Just a few days from the end of her spell as captain, Linda Jones looks back on one year of work. The Real Club de Golf Guadalmina, one of the most emblematic on the Costa del Sol, also boasts the largest number of members. This means that it is very active in tournaments and has great representation at parties, creating a lot of work for the captain who is responsible for organising, advertising and taking care of everything, even presenting awards. However, Linda, British-born but settled in Marbella for 18 years, loves being captain. She held this position in the same club six years ago and before, in London, where her interest in golf started.
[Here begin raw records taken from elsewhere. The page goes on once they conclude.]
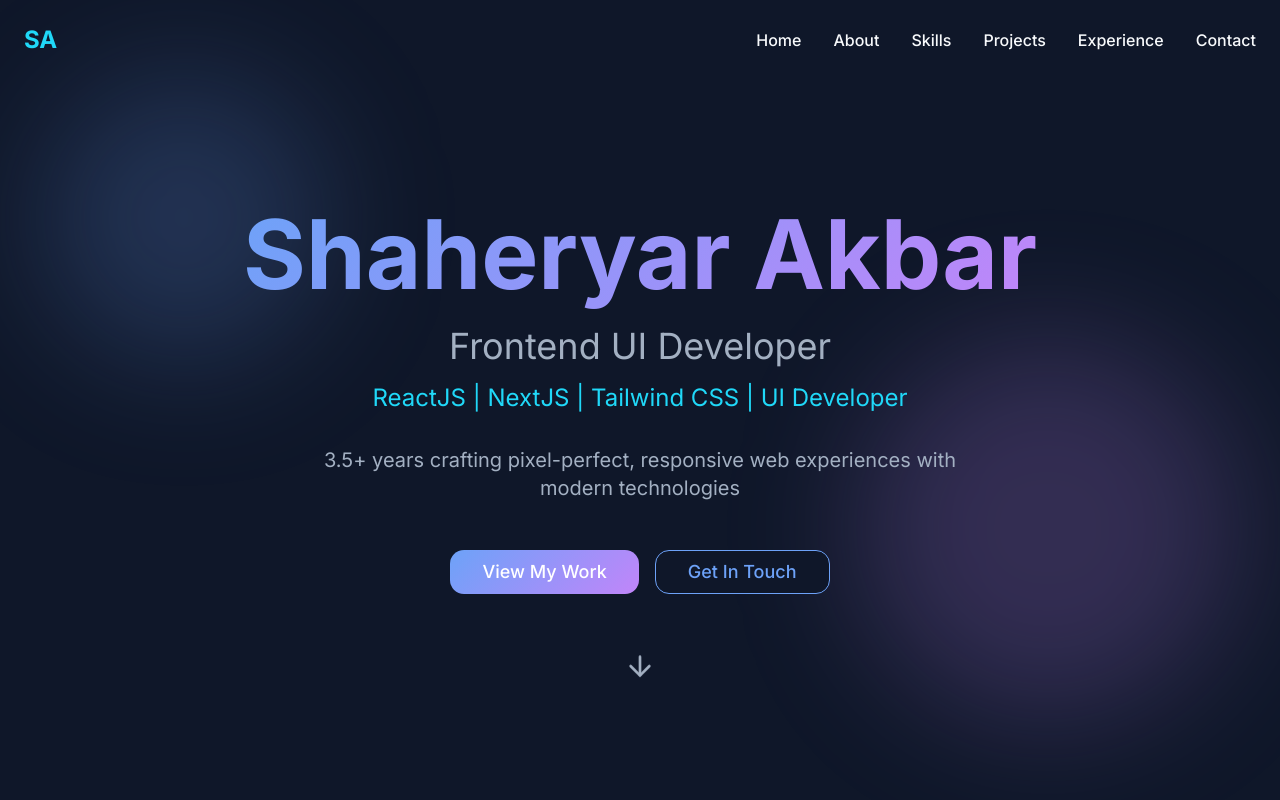
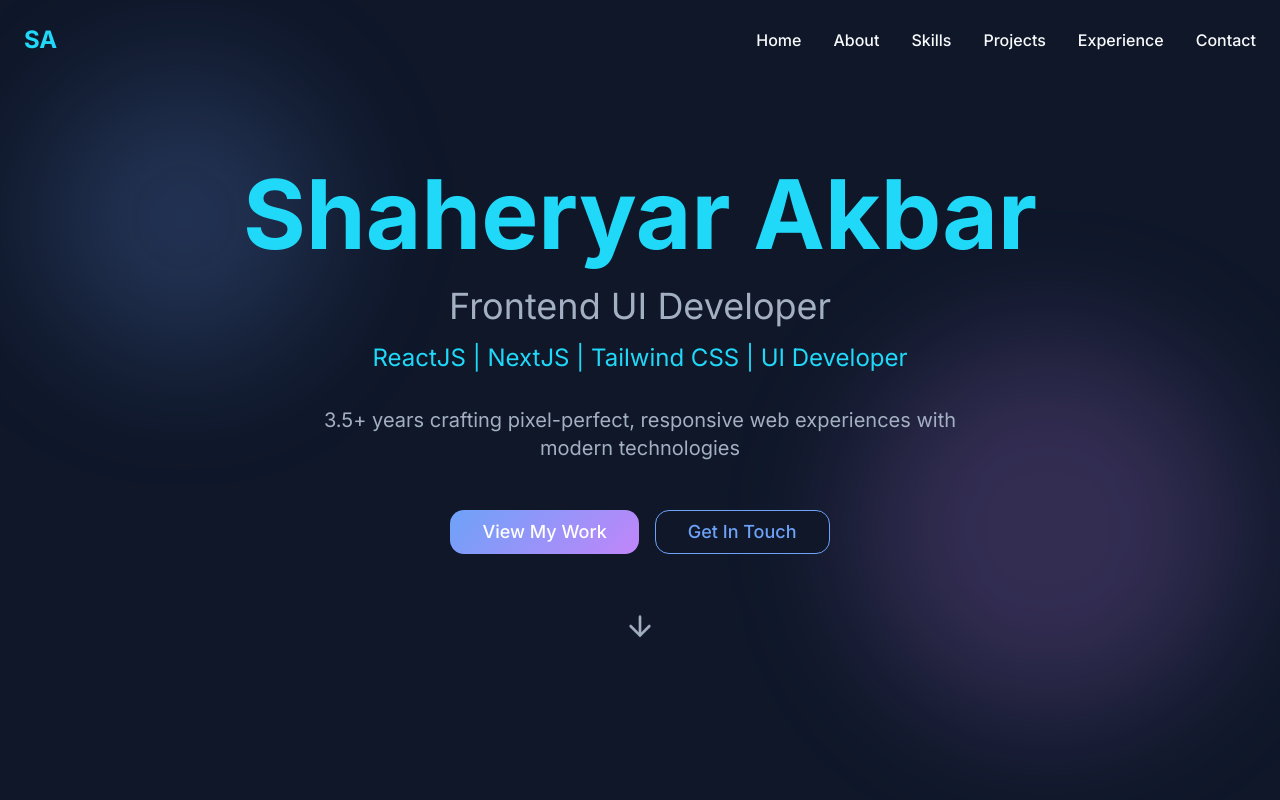
Before and after one commit to ShaheryarAkbar/shaheryar-showcase, a React (Vite) app: page / in a window 1280 px wide. Shown: the top 800 px of the page. Built offline with nearby package versions, Linux system fonts and the light colour scheme; the HTML template or start-up script is replaced by a standard one.

Commit message:
Refactor: Update heading colors and spacing

```diff
--- a/src/components/Hero.tsx
+++ b/src/components/Hero.tsx
@@ -3,7 +3,7 @@ import { ArrowDown } from "lucide-react";
 
 const Hero = () => {
   return (
-    <section id="home" className="min-h-screen flex items-center justify-center relative overflow-hidden px-0 md:px-6 pt-20 md:pt-24">
+    <section id="home" className="min-h-screen flex items-center justify-center relative overflow-hidden px-0 md:px-6 py-12 md:py-20 pt-20 md:pt-24">
       {/* Animated background gradient orbs */}
       <div className="absolute top-20 left-10 w-72 h-72 bg-primary/20 rounded-full blur-3xl animate-float" />
       <div className="absolute bottom-20 right-10 w-96 h-96 bg-secondary/20 rounded-full blur-3xl animate-float" style={{ animationDelay: "1s" }} />
--- a/src/index.css
+++ b/src/index.css
@@ -126,10 +126,7 @@ All colors MUST be HSL.
   }
 
   .text-gradient {
-    background: var(--gradient-primary);
-    -webkit-background-clip: text;
-    -webkit-text-fill-color: transparent;
-    background-clip: text;
+    color: hsl(var(--accent));
   }
 
   .glass {
```
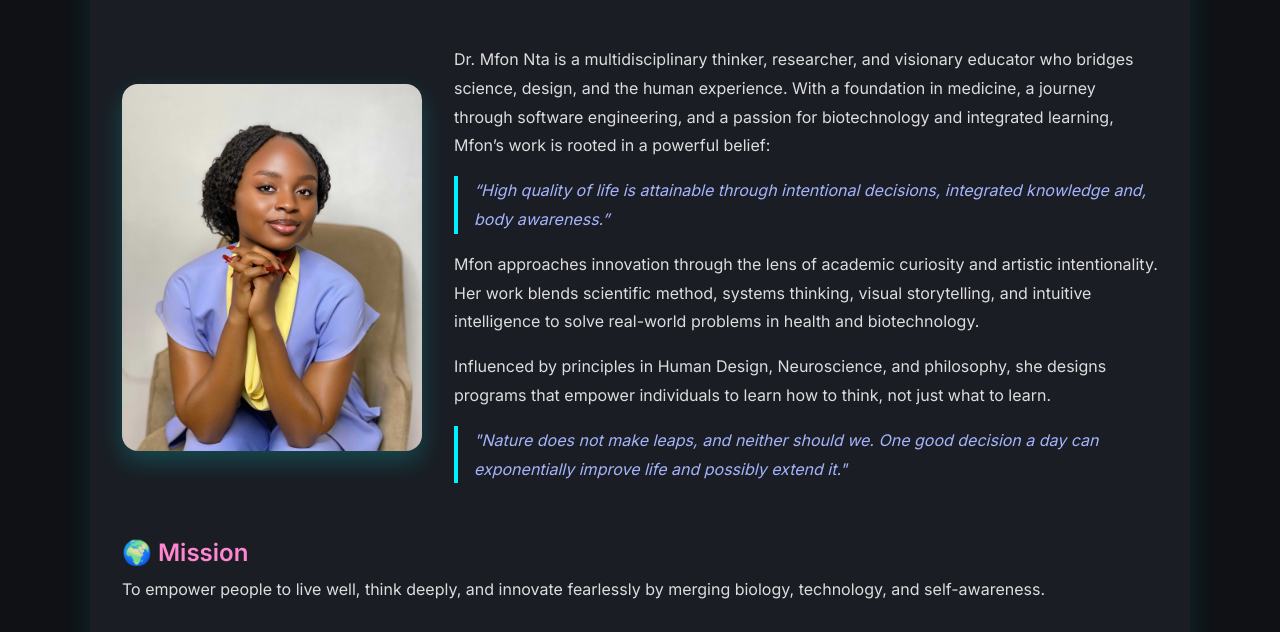
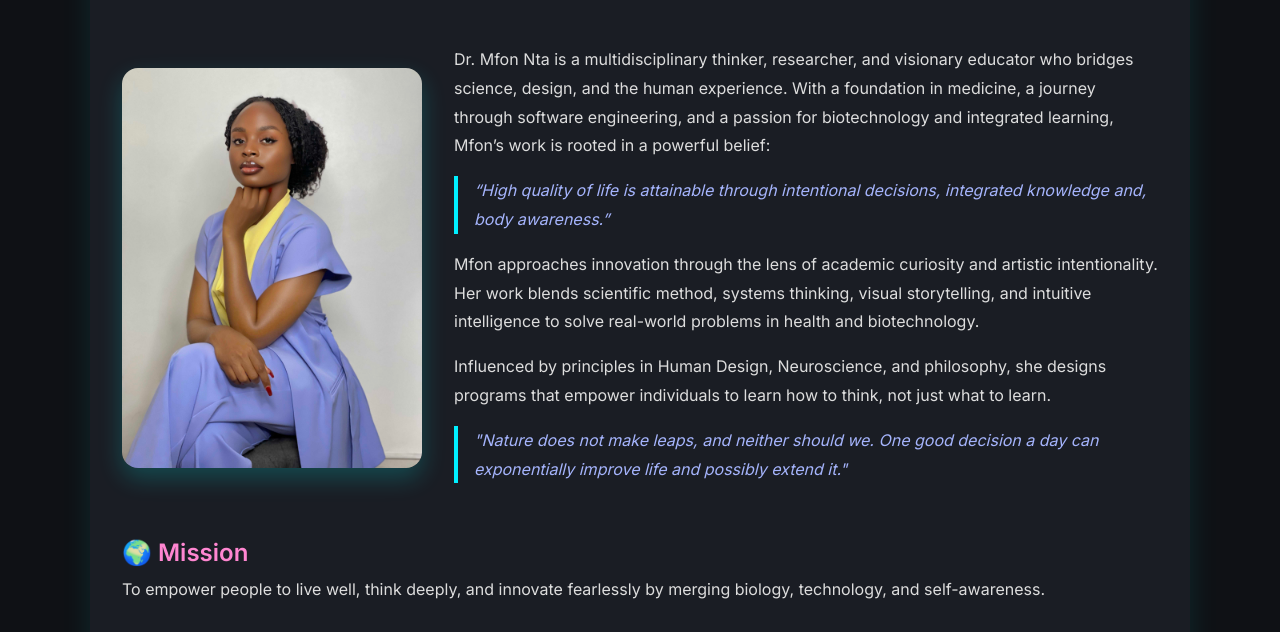
Before and after one commit to Mfonn/biocircuit-webpage, a plain HTML site: page about.html in a window 1280 px wide. Shown: the part 163-795 px from the top of the page. Drawn offline with Linux system fonts and the light colour scheme.

Commit message:
founder image

```diff
--- a/about.html
+++ b/about.html
@@ -204,7 +204,7 @@
   <!-- FOUNDER SECTION -->
   <div class="about-founder">
     <div class="founder-photo">
-      <img src="founder.jpg" alt="Dr. Mfon Nta" />
+      <img src="founder.jpeg" alt="Dr. Mfon Nta" />
     </div>
     <div class="founder-info">
       <p>
```
Also changed, not shown: founder.jpeg (added), founder.jpg (deleted).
Linda Jones believes that to be a good captain, you need patience and the ability to take on a lot of work. In the case of the Real Club de Golf Guadalmina, the captain is appointed by invitation from the outgoing captain and the chosen member must form part of the Women’s Committee. The post runs over the calendar year, so on 31 December, Linda will hand over the reins to her successor, although she doesn’t rule out taking it on again in the future. Her organisational skills and work experience as a personal assistant have helped her cope with the amount of dedication this post demands. “My mother, who’s 92, came to visit me for two weeks and she couldn’t believe the amount of work I had; always on the computer and on the telephone. She couldn’t believe that I was doing it for free”, laughs Laura. “Every day, there’s something to do, but to be honest with you, I love it. I’m very organised, I’ve always enjoyed keeping things in order. When I finish as captain, I will remain on the committee for another three years. That’s why I’ve decided to continue as member-at-large because, if not, I don’t know what I would do”. Linda thinks that changing captain every year is positive because “each person brings some thing different to the club. We’ve had Scandinavian, Spanish, British and other nationalities as captain because this is a very international club”, she tells us. She believes that her greatest contribution to the club in her year as captain has been “encouraging more women to play tournaments. I’ve tried to make competitions fun to encourage those with the highest handicap to play. I don’t just want to offer Medal Play or Stableford tournaments, which some find very difficult. We’ve also held a 9-hole tournament on Tuesdays, and we’ve travelled to Benalup, Valle del Este”. Linda started playing golf for very practical reasons, unaware that she would soon be captivated by the sport. “My husband wanted to learn, as did my friend’s husband, and we didn’t want to be golf widows. My husband and I started to play, but in the end, I ended up playing more than him”. At that time, I was 35, and I couldn’t dedicate all the time I wanted to the sport because of work. Once they retired to Spain, they became members at Guadalmina and she reached a handicap of 12, thanks, above all, to a marvellous short game. Right now, it’s at 18, but she isn’t too concerned, ensuring us that “those with the best handicap at the club dedicate a lot of time, playing every day, but I believe that there’s more to life than golf.” Linda usually plays three times a week enjoying the “fresh air, exercise and company”. She points out that she doesn’t like playing in bad weather, and that she didn’t hesitate to choose Guadalmina because of “its fantastic atmosphere, with many nationalities”, and after 18 years as a member, she feels totally at home. “I love my club and I wouldn’t change it for any other”.